● What is expected
Every entry is to be returned as it stands, apart from the pictures.
-- Supplied data follows --
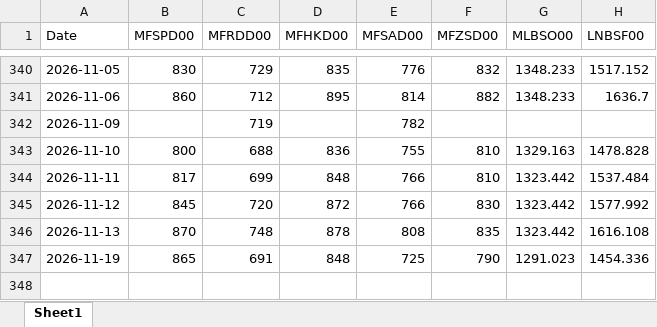
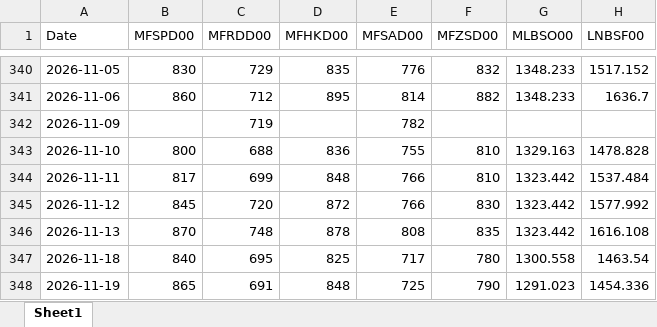
Before and after one commit to mym-pro/Bunker-Analysis, an Excel workbook: history_data/extracted_data.xlsx, sheet Sheet1, drawn as a sheet; only a part is shown, gaps mark what is left out; values as stored, in another font and other column widths than the file's, no borders; the diff names each change by its address in the sheet, - before the commit and + after, or states it on an @@ line.

Commit message:
更新数据 2026-11-20

```diff
--- a/history_data/extracted_data.xlsx (sheet Sheet1)
+++ b/history_data/extracted_data.xlsx (sheet Sheet1)
+row 347: 2026-11-18 | 840 | 695 | 825 | 717 | 780 | 1300.558 | 1463.54
```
-- Supplied data concluded --
● Answer to this problem
Before and after one commit to mym-pro/Bunker-Analysis, an Excel workbook: history_data/extracted_data.xlsx, sheet Sheet1, drawn as a sheet; only a part is shown, gaps mark what is left out; values as stored, in another font and other column widths than the file's, no borders; the diff names each change by its address in the sheet, - before the commit and + after, or states it on an @@ line.

Commit message:
更新数据 2026-11-20

```diff
--- a/history_data/extracted_data.xlsx (sheet Sheet1)
+++ b/history_data/extracted_data.xlsx (sheet Sheet1)
+row 347: 2026-11-18 | 840 | 695 | 825 | 717 | 780 | 1300.558 | 1463.54
```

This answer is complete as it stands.